I don’t get it, how did Obama get the peace prize and not Chamberlain? At least Chamberlain came home from Munich with a piece of paper.
And don’t dismiss the prize because Arafat won it. Don’t compare Obama’s accomplishments to Arafat’s. That’s not fair to Arafat. At least Arafat had the Oslo Accords to show for himself. (That’s pretty grim, when you compare Obama to Arafat and Arafat comes out more worthy of the prize.)
The deadline for nominations for this year’s Nobel Peace Prize was Feb. 2.
That’s about 12 days into the Obama Administration. So it would be hard to argue that those who intended for President Barack Obama to win were judging him by his accomplishments, unless you consider his election itself through a highly skilled campaign a contribution to world peace.
Remember UJA, more formally known as the United Jewish Appeal?
It had, and probably still does have, the most widely known brand name in Jewish communal life.
But when the national organization, founded in 1938, merged with the Council of Jewish Federations a decade ago, they morphed into a new entity and name: UJC, United Jewish Communities, for the umbrella group of North American Federations.
At the time, I was among the many who thought it was unwise to jettison the “UJA” acronym, since it was not only well known but was thought of positively.
Wednesday, October 7th, 2009
Some think that Israel’s settlements have done nothing for Israel politically. In fact, the settlements have given Israel something to give away. “Land for peace” – in the mouths of most Arabs, the most cynical phrase since Arbeit Macht Frei — requires land. If Israel didn’t have West Bank land, it would be asked to give up other land instead.

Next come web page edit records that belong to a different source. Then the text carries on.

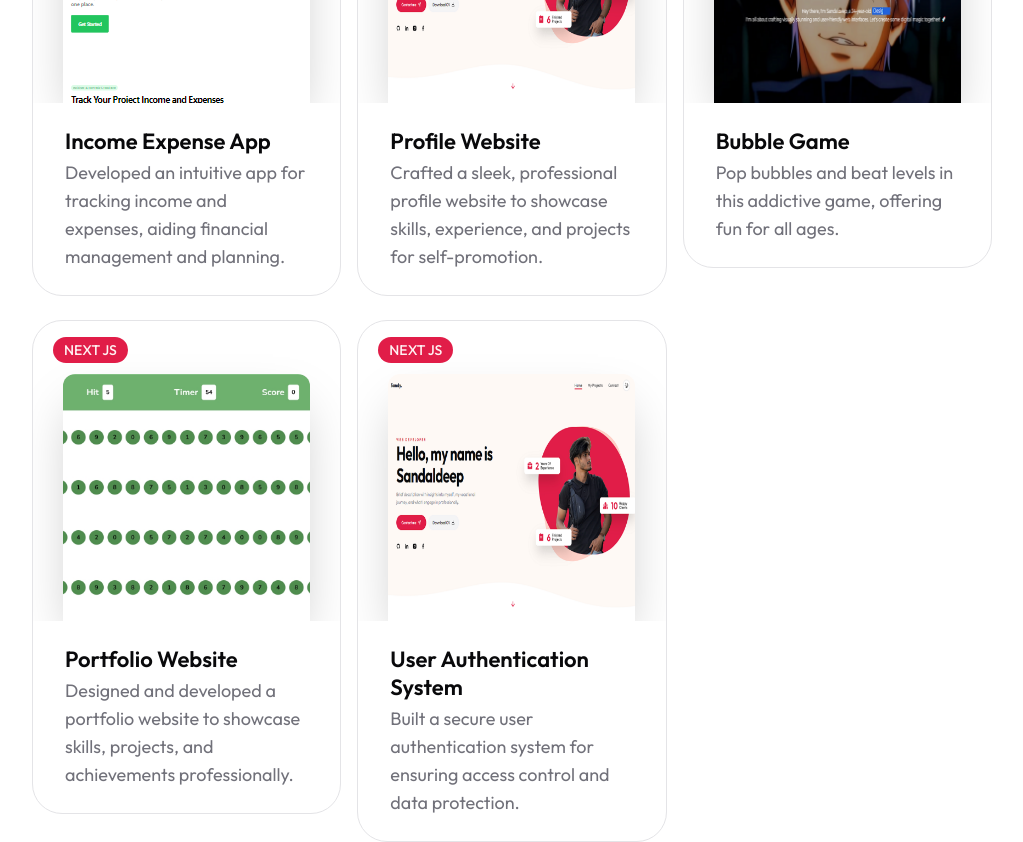
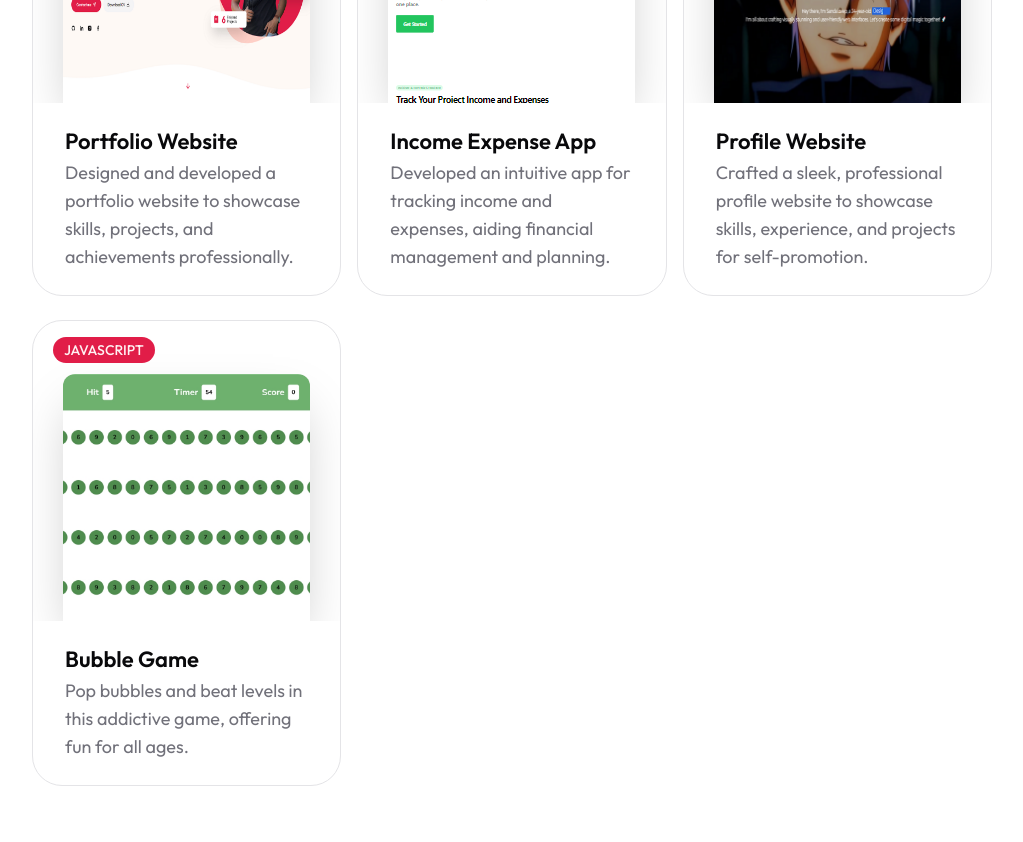
Before and after one commit to SandaldeepChoudhary/Portfolio-Website, a Next.js app: page /projects in a window 1280 px wide. Shown: the part 520-1362 px from the top of the page, without its empty margins (128-1151 px from the left). Built offline with nearby package versions, Linux system fonts and the light colour scheme.

Commit message:
Project Updated

```diff
--- a/app/projects/page.jsx
+++ b/app/projects/page.jsx
@@ -5,6 +5,15 @@ import { Tabs, TabsContent, TabsList, TabsTrigger } from "@/components/ui/tabs";
 import { useState } from "react";
 
 const projectData = [
+  {
+    image: "/work/3.png",
+    category: "next js",
+    name: "Portfolio Website",
+    description:
+      "Designed and developed a portfolio website to showcase skills, projects, and achievements professionally.",
+    link: "https://sandaldeep.vercel.app/",
+    github: "https://github.com/SandaldeepChoudhary/Portfolio-Website",
+  },
   {
     image: "/work/1.png",
     category: "fullstack",
@@ -14,9 +23,8 @@ const projectData = [
     link: "https://income-expense-app.onrender.com/",
     github: "https://github.com/SandaldeepChoudhary/Income-Expense-App",
   },
-
   {
-    image: "/work/3.png",
+    image: "/work/4.png",
     category: "javascript",
     name: "Profile Website",
     description:
@@ -24,8 +32,17 @@ const projectData = [
     link: "https://sandaldeepchoudhary.github.io/Profile-Website/",
     github: "https://github.com/SandaldeepChoudhary/Profile-Website",
   },
+  // {
+  //   image: "/work/3.png",
+  //   category: "next js",
+  //   name: "User Authentication System",
+  //   description:
+  //     "Built a secure user authentication system for ensuring access control and data protection.",
+  //   link: "/",
+  //   github: "https://github.com/SandaldeepChoudhary/User-Authentication-System",
+  // },
   {
-    image: "/work/4.png",
+    image: "/work/2.png",
     category: "javascript",
     name: "Bubble Game",
     description:
@@ -33,25 +50,8 @@ const projectData = [
     link: "https://sandaldeepchoudhary.github.io/Bubble-Game/",
     github: "https://github.com/SandaldeepChoudhary/Bubble-Game",
   },
-  {
-    image: "/work/2.png",
-    category: "next js",
-    name: "Portfolio Website",
-    description:
-      "Designed and developed a portfolio website to showcase skills, projects, and achievements professionally.",
-    link: "/",
-    github: "https://github.com/SandaldeepChoudhary/Portfolio-Website",
-  },
-  {
-    image: "/work/3.png",
-    category: "next js",
-    name: "User Authentication System",
-    description:
-      "Built a secure user authentication system for ensuring access control and data protection.",
-    link: "/",
-    github: "https://github.com/SandaldeepChoudhary/User-Authentication-System",
-  },
 ];
+
 //remove category duplicates
 const uniqueCategories = [
   "all projects",
```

Cool: last week Jewish lawmakers, pundits and partisan activists got into an involved discussion about the rules of the English language and how they apply to anything having to do with the term “holocaust,” or “Holocaust.” Note the caps. Who knew they were such an erudite bunch?
Submitted by Gary Rosenblatt on Mon, 10/05/2009 - 23:00
Tuesday, October 6th, 2009
The chances of a U.S. or Israeli military attack on Iran in the coming months may have dramatically increased, if a report in The Sunday Times of London last weekend is true.
The Times said that Israeli Prime Minister Netanyahu’s secret trip to Moscow of Sept. 7 was to meet with President Medvedev and Prime Minister Putin and hand over a list of names of Russian scientists helping Iran build nuclear arms.